of Beaux Arts
The María Luisa Bemberg Collection will be exhibited at the National Museum of Beaux Arts.
This collection is constituted by twenty-seven artworks of Argentine and Uruguayan artists; it was donated in 1995. There are paintings by Barradas, Figari, Torres García, Xul Solar and Pettoruti. There is also a Penalba sculpture.
Finally, the María Luisa Bemberg Collection, constituted by twenty-six paintings and one sculpture, will have its own exhibition chamber at the National Museum of Beaux Arts (MNBA), as the late film-maker had longed for when on a sunny morning in March 1995, surrounded by her sons, daughters and a group of close friends, she donated to the most important art museum of Argentina her collection of Argentine and Uruguayan paintings.
It demanded ten years, since this donation was accepted by the then Secretary of Culture Mario O´Donnell and the Director of the Museum Jorge Glusberg, to meet this legacy so the Barradas, Figari, Torres García, Xul Solar, Pettoruti paintings and the magnificent sculpture by Alicia Penalba finally could find their place. Only the commitment of her sons Carlos, Luisa, Cristina and Diego, the timely mediation of the Minister Aníbal Fernández and the negotiation of the current director, Alberto Bellucci, made this a successful process: The donation can be visited as from the day after tomorrow on the first floor of the National Museum of Beaux Arts.
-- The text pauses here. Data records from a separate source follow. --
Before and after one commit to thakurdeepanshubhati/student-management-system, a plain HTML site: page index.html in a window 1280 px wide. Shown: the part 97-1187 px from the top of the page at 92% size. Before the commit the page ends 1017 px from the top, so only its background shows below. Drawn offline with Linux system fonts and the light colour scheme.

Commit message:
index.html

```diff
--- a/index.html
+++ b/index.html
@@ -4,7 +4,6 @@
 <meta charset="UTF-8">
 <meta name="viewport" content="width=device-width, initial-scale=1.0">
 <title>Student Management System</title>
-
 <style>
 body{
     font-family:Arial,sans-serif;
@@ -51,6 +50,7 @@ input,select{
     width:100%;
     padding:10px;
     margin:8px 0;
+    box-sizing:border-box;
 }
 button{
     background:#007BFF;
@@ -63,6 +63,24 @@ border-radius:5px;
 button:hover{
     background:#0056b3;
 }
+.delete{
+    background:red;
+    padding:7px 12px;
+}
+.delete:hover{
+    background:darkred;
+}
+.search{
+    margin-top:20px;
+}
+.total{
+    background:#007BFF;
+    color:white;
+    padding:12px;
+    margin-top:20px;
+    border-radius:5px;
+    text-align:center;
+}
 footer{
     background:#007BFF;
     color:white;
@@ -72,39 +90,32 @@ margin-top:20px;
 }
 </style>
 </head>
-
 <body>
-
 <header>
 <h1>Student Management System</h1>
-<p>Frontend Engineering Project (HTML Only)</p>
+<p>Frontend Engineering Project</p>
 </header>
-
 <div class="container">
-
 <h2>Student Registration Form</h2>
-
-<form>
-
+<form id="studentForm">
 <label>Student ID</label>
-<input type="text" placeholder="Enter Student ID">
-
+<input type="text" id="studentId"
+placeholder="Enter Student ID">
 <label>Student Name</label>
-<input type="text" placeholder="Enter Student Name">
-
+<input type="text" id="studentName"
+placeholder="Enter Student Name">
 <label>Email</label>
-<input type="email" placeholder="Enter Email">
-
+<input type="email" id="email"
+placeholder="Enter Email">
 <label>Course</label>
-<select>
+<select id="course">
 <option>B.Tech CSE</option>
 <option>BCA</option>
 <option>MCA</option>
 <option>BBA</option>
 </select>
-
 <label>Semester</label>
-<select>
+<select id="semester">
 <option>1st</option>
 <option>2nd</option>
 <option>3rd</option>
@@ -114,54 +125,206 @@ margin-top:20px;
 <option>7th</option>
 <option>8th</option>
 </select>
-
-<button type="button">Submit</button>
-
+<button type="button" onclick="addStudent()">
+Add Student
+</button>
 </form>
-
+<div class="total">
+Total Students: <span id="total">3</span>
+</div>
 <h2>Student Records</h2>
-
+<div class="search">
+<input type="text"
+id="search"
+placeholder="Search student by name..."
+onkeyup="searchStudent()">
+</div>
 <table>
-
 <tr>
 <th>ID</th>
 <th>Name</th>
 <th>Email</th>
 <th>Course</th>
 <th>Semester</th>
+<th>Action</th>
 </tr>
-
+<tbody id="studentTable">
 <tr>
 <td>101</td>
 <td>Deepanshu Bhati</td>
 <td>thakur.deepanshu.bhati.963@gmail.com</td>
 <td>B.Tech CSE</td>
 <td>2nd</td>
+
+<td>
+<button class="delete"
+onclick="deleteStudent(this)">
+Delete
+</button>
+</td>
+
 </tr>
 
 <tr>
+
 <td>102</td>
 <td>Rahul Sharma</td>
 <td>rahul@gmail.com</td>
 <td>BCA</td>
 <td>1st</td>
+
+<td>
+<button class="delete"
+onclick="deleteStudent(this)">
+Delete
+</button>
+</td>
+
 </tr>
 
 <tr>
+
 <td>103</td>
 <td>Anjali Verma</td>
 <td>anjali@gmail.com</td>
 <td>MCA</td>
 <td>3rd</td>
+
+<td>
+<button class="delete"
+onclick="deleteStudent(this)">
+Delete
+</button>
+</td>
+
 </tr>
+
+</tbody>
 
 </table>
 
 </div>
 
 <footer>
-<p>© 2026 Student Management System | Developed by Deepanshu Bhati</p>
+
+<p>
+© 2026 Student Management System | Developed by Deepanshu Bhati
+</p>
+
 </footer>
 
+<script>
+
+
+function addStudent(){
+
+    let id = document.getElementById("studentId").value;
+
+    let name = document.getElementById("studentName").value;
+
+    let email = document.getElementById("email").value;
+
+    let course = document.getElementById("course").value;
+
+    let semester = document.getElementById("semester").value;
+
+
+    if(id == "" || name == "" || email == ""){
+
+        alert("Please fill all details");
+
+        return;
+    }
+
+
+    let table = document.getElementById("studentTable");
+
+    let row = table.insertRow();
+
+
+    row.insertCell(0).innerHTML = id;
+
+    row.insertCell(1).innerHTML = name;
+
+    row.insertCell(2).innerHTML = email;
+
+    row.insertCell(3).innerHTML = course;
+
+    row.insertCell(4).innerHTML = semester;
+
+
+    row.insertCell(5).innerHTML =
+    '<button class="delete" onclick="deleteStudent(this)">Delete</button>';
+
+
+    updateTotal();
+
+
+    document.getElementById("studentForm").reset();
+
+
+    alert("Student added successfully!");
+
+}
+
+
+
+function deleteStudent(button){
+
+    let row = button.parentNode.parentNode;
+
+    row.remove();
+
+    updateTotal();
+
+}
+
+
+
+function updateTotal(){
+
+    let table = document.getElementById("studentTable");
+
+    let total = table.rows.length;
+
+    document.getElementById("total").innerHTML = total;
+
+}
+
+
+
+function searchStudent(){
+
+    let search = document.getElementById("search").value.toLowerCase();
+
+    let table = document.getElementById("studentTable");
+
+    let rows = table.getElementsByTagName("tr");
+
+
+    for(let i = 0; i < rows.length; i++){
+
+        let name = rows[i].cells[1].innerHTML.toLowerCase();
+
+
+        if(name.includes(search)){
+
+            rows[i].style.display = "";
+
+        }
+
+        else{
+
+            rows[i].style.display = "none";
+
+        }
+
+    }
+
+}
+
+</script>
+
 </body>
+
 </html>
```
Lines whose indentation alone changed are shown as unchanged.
This ensemble is an insuperable example of the Río de la Plata art. The portrait of Bernabé Michelena signed in 1914 by Rafael Barradas, and one of the dearest paintings to the Miguens Bemberg siblings, greets the visitor. With almost no voice and wet eyes, confined on a wheel-chair in the last stage of a terminal decease, María Luisa gave away the artworks which were part of her life. The Bemberg chamber will be escorted by battle scenes painted by soldier-painter Cándido López, who left his imprint in art's history by painting with his left hand, after losing the right one in a battle and with it, his interest for still life paintings. María Luisa started her collection when her sons were teenagers, ten years before she started filming. She was born into a family of art collectors. Her father bought Academician paintings and owned a fine Canaletto. Her uncle Federico owned an impressive impressionist paintings collection and her brother George assembled a significant art collection which he donated to the Museum of Toulouse, in France; the country where he moved to long time ago. The first painting that María Luisa bought was Pelando la pava, a customary Figari. Yet, the jewels of the collection are Rafael Barradas' paintings, a painter who was able to take colours up to a vibrating intensity. María Luisa Bemberg's challenge was to assemble a coherent ensemble from heterogeneous expressions: Pettoruti's cubism; Torres García's constructivism, the light musicality of Xul Solar and the naive stroke of Figari. The ensemble is completed by an extraordinary sculpture by Alicia Penalba.
Bemberg's beau geste, continued by the mediation of her sons, recaptures the best tradition of the Argentine collecting practice, which laid the foundations of our artistic patrimony: The Guerrico, Rossi, González Garaño, Santamarina and Di Tella families, among others, were significant donors of art collections to the National Museum located in Avenida del Libertador. It is worthwhile to emphasize that this is not the first donation made by María Luisa Bemberg to the MNBA.
In 1985, President Raúl Alfonsín was in office, she donated "View of the Thames", by Alfred Sisley. The bureaucratic web left the painting in a daze longer than patience and logic could endure. The mediation of Teresa Anchorena, then National Director of Visual Arts, was required in order that the Museum formally accepted the donation and complied with the appropriate procedure followed by every museum in the world: To receive, to thank and to exhibit.
Alicia de Arteaga Diario La Nación, Culture Section – 30 November 2004.